Health

The Genetic Reason You Have B.O.

May 19th 2016

By:
Lucy Tiven

If your armpits stink, your genes may be to blame.

According to a 2013 study published in the Journal of Investigative Dermatology and reported by Live Science, a single gene variant determines whether or not your underarms emit body odor.

Will you "pee-ew"?

The study looked at 6,495 British mothers, and determined that 2 percent carried a variant of the ABCC11 gene, which led them not to have body odor.

“This key gene is basically the single determinant of whether you do produce underarm odor or not," study co-author and genetic epidemiologist Ian Day told Live Science.

Researchers have hypothesized that the smell-free gene variant leads the body to produce fewer amino acids while it generates sweat — and that these amino acids cause rapid bacteria growth, which releases the smell we know as body odor.

"The characteristic human axillary odor is formed by bacterial action on odor precursors that originate from apocrine sweat glands. Caucasians and Africans possess a strong axillary odor, whereas many Asians have only a faint acidic odor," a 2010 study published in the Journal of Investigative Dermatology reported. These apocrine sweat glands are located near hair follicles, like those in your armpits and groin, according to the Mayo Clinic.

The same gene also determines the consistency and stench of your earwax, according to a 2010 study published by Oxford University Press. "Interestingly, people who produce the 'dry' version of earwax also lack a chemical in their armpits that bacteria feed on to cause underarm odor," reporter Tia Ghose wrote on Live Science.

Who carries the smelly gene?

The 2013 study's authors discovered that your ethnicity can help predict whether you carry the odorless gene variation.

"Over 97 percent of people who are of European or African descent have the smelly underarm sweat gene," Next Shark stated in a piece about the study's results.

Meanwhile, almost all Koreans, most East Asians, and 30 to 50 percent of Southeast Asians, people from the Pacific Islands, Central Asia, Asia Minor, and indigenous Americans were blessed with the stench-free gene variant.

"No one knows exactly why gene prevalence varies so much between populations," Live Science reported, "but its absence in East Asia suggests that being stinky was evolutionarily selected against there over the last several thousand years, [Day] said."

D.O. for B.O.?

Day also observed that nearly three quarters of the lucky European subjects who carried the odor-free gene still used deodorant on a daily basis, which he believed was unnecessary, and primarily due to social pressure.
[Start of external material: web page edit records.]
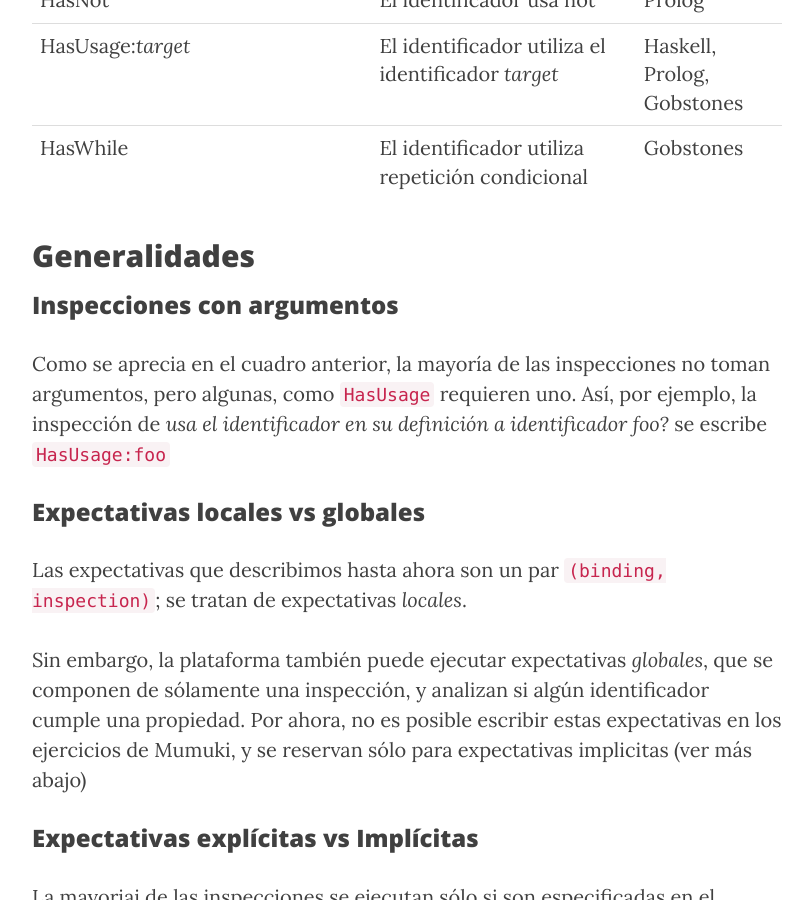
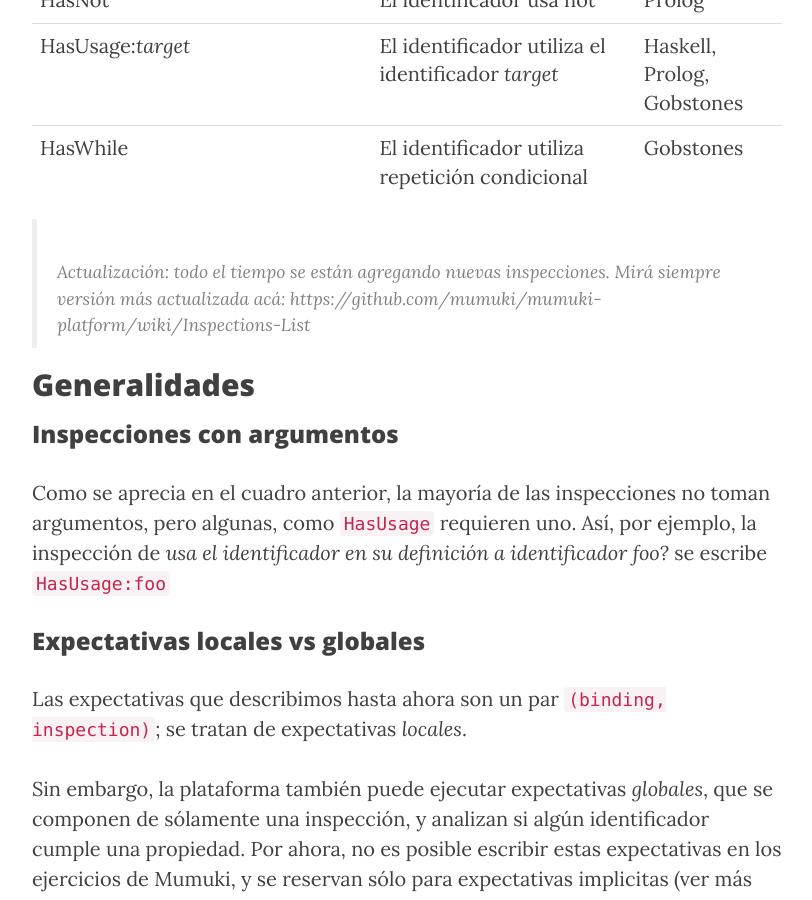
Before and after one commit to mumuki/mumuki.github.io, a Jekyll site: the page built from _posts/2015-06-16-el-lenguaje-de-expectativas.markdown, in a window 1280 px wide and 900 px high, scrolled down 2883 px. Shown: the whole window, without its empty margins (233-1045 px from the left). Built offline with Jekyll 4.4.1, drawn with Linux system fonts in a browser that asks for light colours; nearby versions of some CDN libraries.

Commit message:
Update 2015-06-16-el-lenguaje-de-expectativas.markdown

```diff
--- a/_posts/2015-06-16-el-lenguaje-de-expectativas.markdown
+++ b/_posts/2015-06-16-el-lenguaje-de-expectativas.markdown
@@ -51,6 +51,8 @@
 |HasUsage:_target_| El identificador utiliza el identificador _target_|Haskell, Prolog, Gobstones|
 |HasWhile| El identificador utiliza repetición condicional|Gobstones|
 
+> Actualización: todo el tiempo se están agregando nuevas inspecciones. Mirá siempre versión más actualizada acá: https://github.com/mumuki/mumuki-platform/wiki/Inspections-List
+
 ## Generalidades
 
 ### Inspecciones con argumentos
```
“They’re spending their money, exposing their skin to what may in a few instances not be good for their skin,” he told Live Science. “It sort of suggests to me that there are a lot of conformists around.”

While deodorant use has been popularized in Western Europe and the United States as a personal hygiene ritual no more optional than brushing your teeth or washing your hands, in other parts of the world, it is less commonplace because people simply smell better.

"We believe that these people simply follow socio-cultural norms,” Day told Motherboard. “This contrasts with the situation in North East Asia, where most people do not need to use deodorant, and they don't.”

[h/t Next Shark]